What to produce
Report the tally of lines featuring the word "docs" in the entries below, without anything else.

Given information
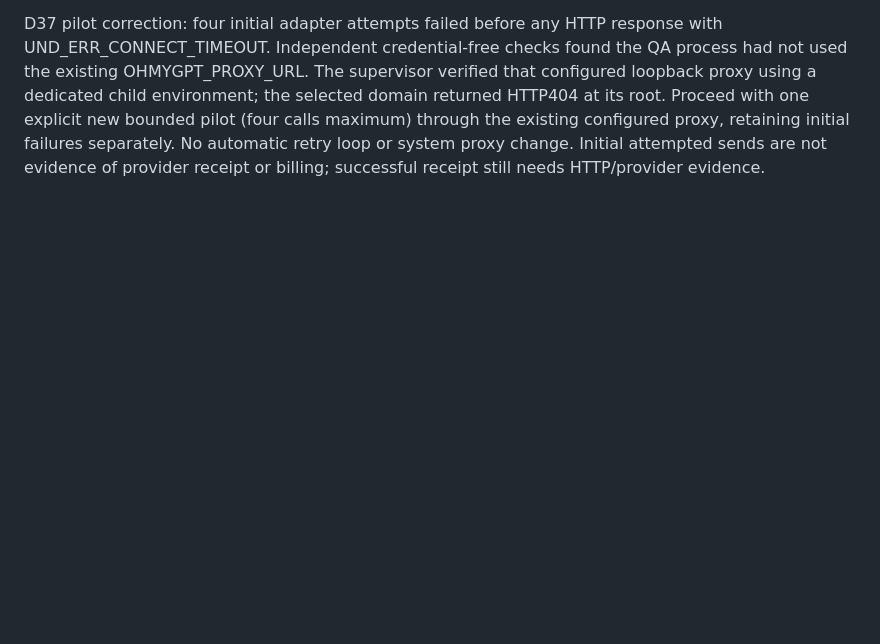
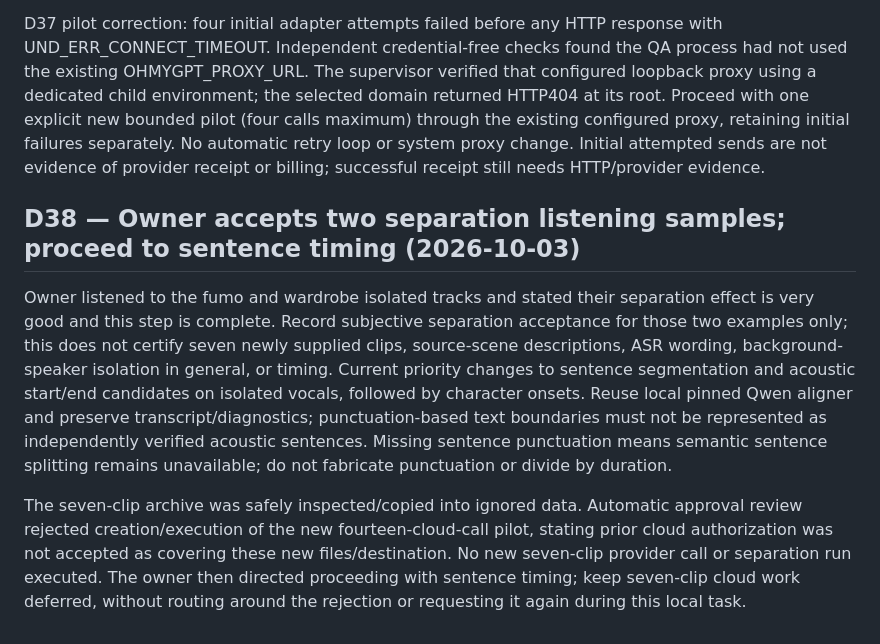
Before and after one commit to pellx/mutsumi, a Markdown page: docs/decisions.md, the part around the change. Rendered like a GitHub page; blank space fills up the shorter version.

Commit message:
docs: record accepted separation listening and sentence timing priority

```diff
--- a/docs/decisions.md
+++ b/docs/decisions.md
@@ -157,3 +157,9 @@ Owner reported the first separation seems fairly good and will supply more real
 Owner explicitly stated: 我提供的人声你都可以把他们上交到云端，继续吧. Provided recordings may be sent through the already selected OhMyGPT / gemini-3.8-flash audio route for requested analysis. This resolves the earlier automatic approval rejection for the two new recordings. First bounded pilot: original whole-scene analysis and isolated-vocals transcription for each of fumo and wardrobe, at most four submissions, no automatic retries, alternate providers or paid reply/expression calls. Credentials remain server-side; private recordings and raw results remain ignored. Cloud permission does not establish recognition, timing or listening quality acceptance.
 
 D37 pilot correction: four initial adapter attempts failed before any HTTP response with UND_ERR_CONNECT_TIMEOUT. Independent credential-free checks found the QA process had not used the existing OHMYGPT_PROXY_URL. The supervisor verified that configured loopback proxy using a dedicated child environment; the selected domain returned HTTP404 at its root. Proceed with one explicit new bounded pilot (four calls maximum) through the existing configured proxy, retaining initial failures separately. No automatic retry loop or system proxy change. Initial attempted sends are not evidence of provider receipt or billing; successful receipt still needs HTTP/provider evidence.
+
+## D38 — Owner accepts two separation listening samples; proceed to sentence timing (2026-10-03)
+
+Owner listened to the fumo and wardrobe isolated tracks and stated their separation effect is very good and this step is complete. Record subjective separation acceptance for those two examples only; this does not certify seven newly supplied clips, source-scene descriptions, ASR wording, background-speaker isolation in general, or timing. Current priority changes to sentence segmentation and acoustic start/end candidates on isolated vocals, followed by character onsets. Reuse local pinned Qwen aligner and preserve transcript/diagnostics; punctuation-based text boundaries must not be represented as independently verified acoustic sentences. Missing sentence punctuation means semantic sentence splitting remains unavailable; do not fabricate punctuation or divide by duration.
+
+The seven-clip archive was safely inspected/copied into ignored data. Automatic approval review rejected creation/execution of the new fourteen-cloud-call pilot, stating prior cloud authorization was not accepted as covering these new files/destination. No new seven-clip provider call or separation run executed. The owner then directed proceeding with sentence timing; keep seven-clip cloud work deferred, without routing around the rejection or requesting it again during this local task.
```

Your solution
4